Given entries Start Marker

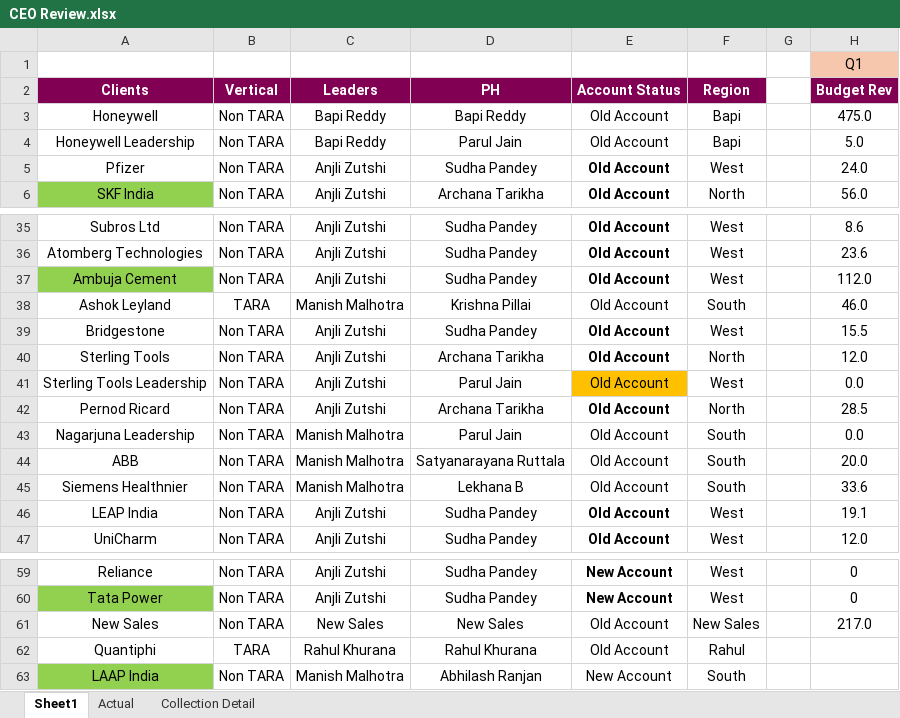
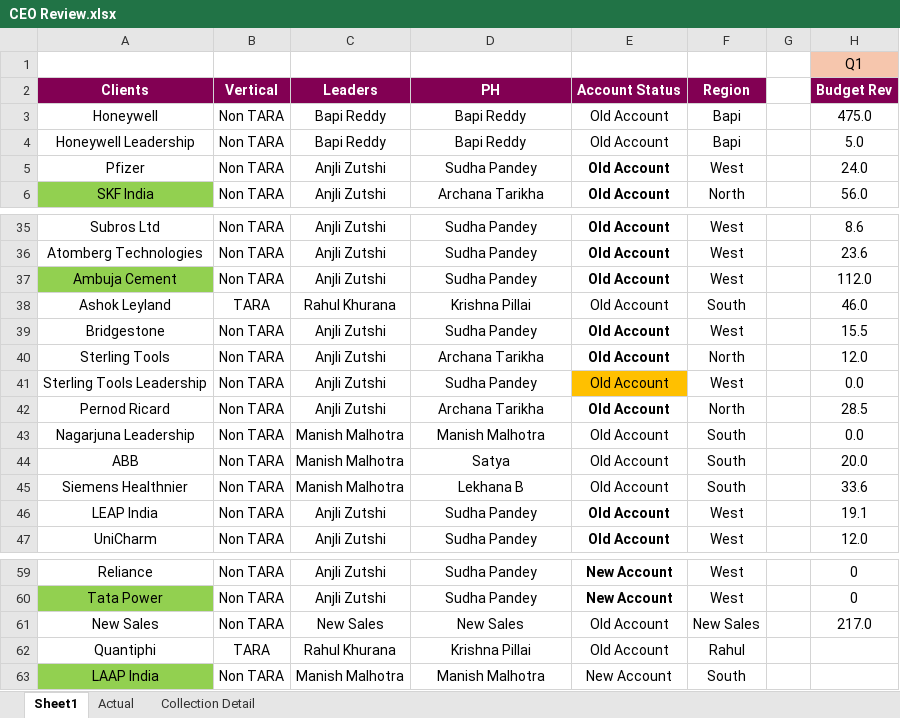
Before and after one commit to Taggd-OPS/CEO_Ops-Review-Dashboard, an Excel workbook: CEO Review.xlsx, sheet Sheet1, drawn as a sheet; only a part is shown, gaps mark what is left out; values as stored, in another font and other column widths than the file's, no borders; the diff covers the shown part only; the diff names each change by its address in the sheet, - before the commit and + after, or states it on an @@ line.

```diff
--- a/CEO Review.xlsx (sheet Sheet1)
+++ b/CEO Review.xlsx (sheet Sheet1)
-D4: Parul Jain
+D4: Bapi Reddy
-C38: Manish Malhotra
+C38: Rahul Khurana
-D41: Parul Jain
+D41: Sudha Pandey
-D43: Parul Jain
+D43: Manish Malhotra
-D44: Satyanarayana Ruttala
+D44: Satya
-D62: Rahul Khurana
+D62: Krishna Pillai
-D63: Abhilash Ranjan
+D63: Manish Malhotra
```
Also changed, not shown: 27 edited cells elsewhere in this sheet.
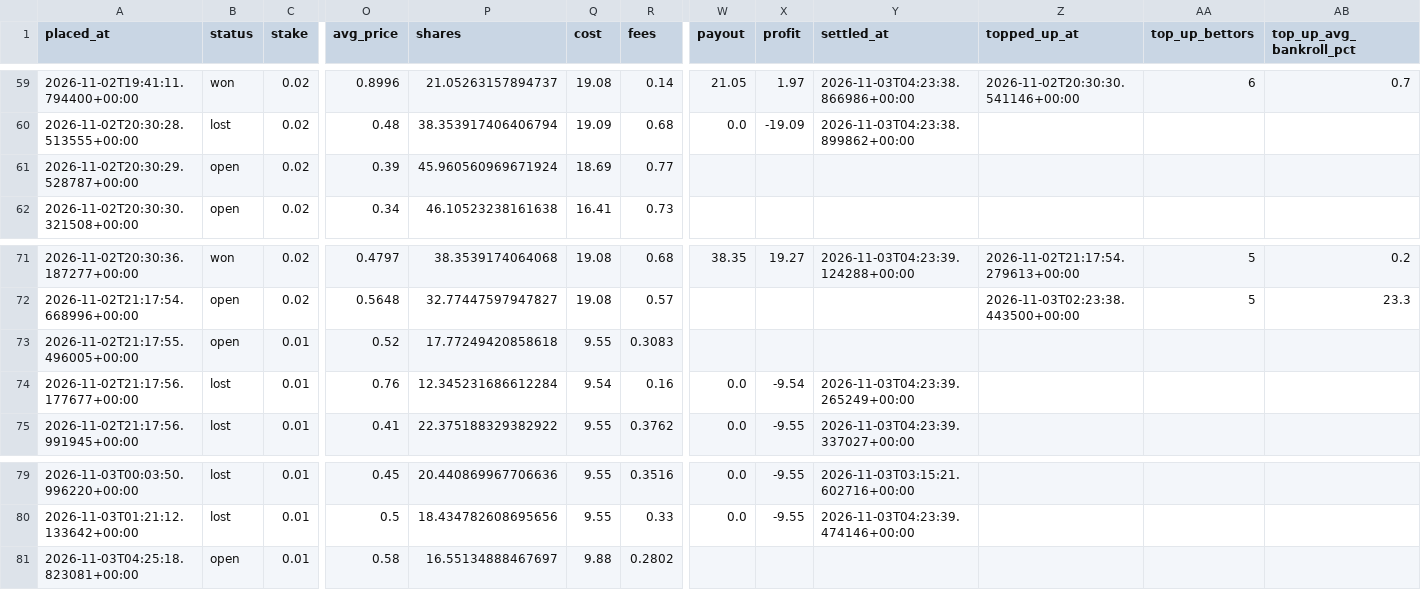
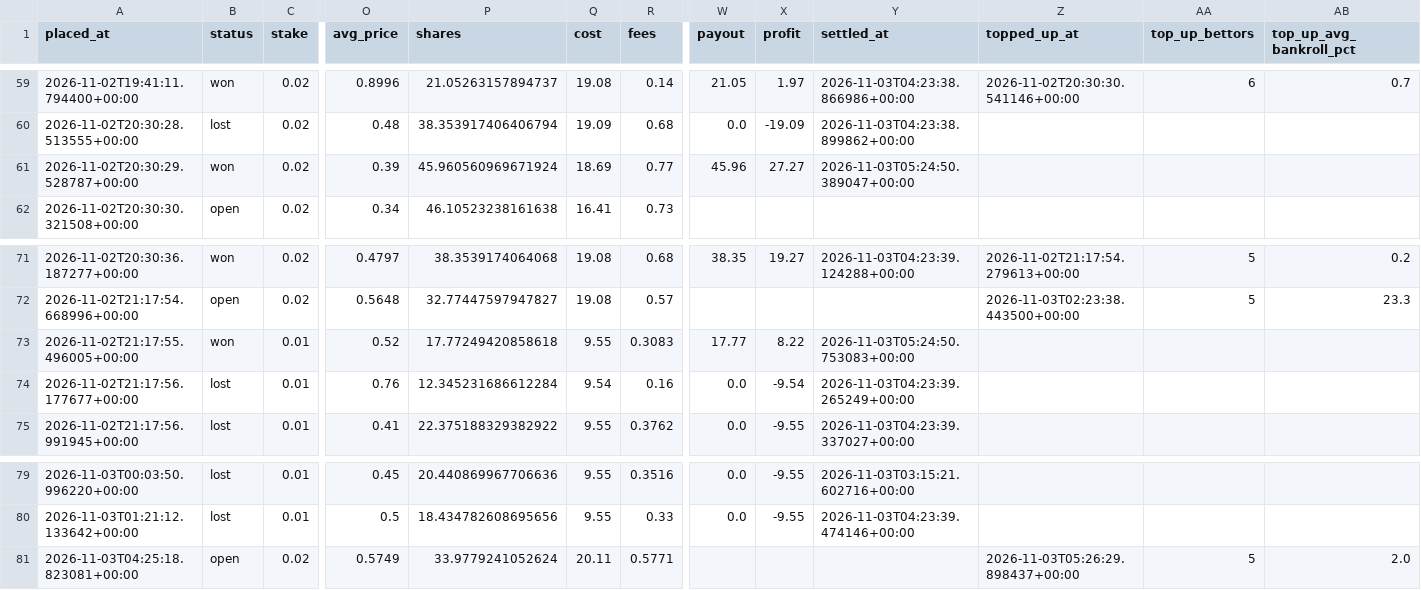
Before and after one commit to bhooder/Polymarket, a CSV file: paper_trades_b.csv, drawn as a sheet; only a part is shown, gaps mark what is left out; the diff covers the shown part only; the diff names each change by its address in the sheet, - before the commit and + after, or states it on an @@ line.

```diff
--- a/paper_trades_b.csv
+++ b/paper_trades_b.csv
-B61 (status): open
+B61 (status): won
-W61 (payout): (empty)
+W61 (payout): 45.96
-X61 (profit): (empty)
+X61 (profit): 27.27
-Y61 (settled_at): (empty)
+Y61 (settled_at): 2026-11-03T05:24:50.389047+00:00
-B73 (status): open
+B73 (status): won
-W73 (payout): (empty)
+W73 (payout): 17.77
-X73 (profit): (empty)
+X73 (profit): 8.22
-Y73 (settled_at): (empty)
+Y73 (settled_at): 2026-11-03T05:24:50.753083+00:00
-C81 (stake): 0.01
+C81 (stake): 0.02
-O81 (avg_price): 0.58
+O81 (avg_price): 0.5749
-P81 (shares): 16.55134888467697
+P81 (shares): 33.9779241052624
-Q81 (cost): 9.88
+Q81 (cost): 20.11
-R81 (fees): 0.2802
+R81 (fees): 0.5771
-Z81 (topped_up_at): (empty)
+Z81 (topped_up_at): 2026-11-03T05:26:29.898437+00:00
-AA81 (top_up_bettors): (empty)
+AA81 (top_up_bettors): 5
-AB81 (top_up_avg_bankroll_pct): (empty)
+AB81 (top_up_avg_bankroll_pct): 2.0
```
Also changed, not shown: 1 edited cell elsewhere in this file, 3 other files.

Given entries End Marker

Your instructions » Could you set down verbatim the lines from the beginning of the entries above through the line containing "Also changed, not shown: 27", both included, leaving out the pictures?

Result of the task »
Before and after one commit to Taggd-OPS/CEO_Ops-Review-Dashboard, an Excel workbook: CEO Review.xlsx, sheet Sheet1, drawn as a sheet; only a part is shown, gaps mark what is left out; values as stored, in another font and other column widths than the file's, no borders; the diff covers the shown part only; the diff names each change by its address in the sheet, - before the commit and + after, or states it on an @@ line.

```diff
--- a/CEO Review.xlsx (sheet Sheet1)
+++ b/CEO Review.xlsx (sheet Sheet1)
-D4: Parul Jain
+D4: Bapi Reddy
-C38: Manish Malhotra
+C38: Rahul Khurana
-D41: Parul Jain
+D41: Sudha Pandey
-D43: Parul Jain
+D43: Manish Malhotra
-D44: Satyanarayana Ruttala
+D44: Satya
-D62: Rahul Khurana
+D62: Krishna Pillai
-D63: Abhilash Ranjan
+D63: Manish Malhotra
```
Also changed, not shown: 27 edited cells elsewhere in this sheet.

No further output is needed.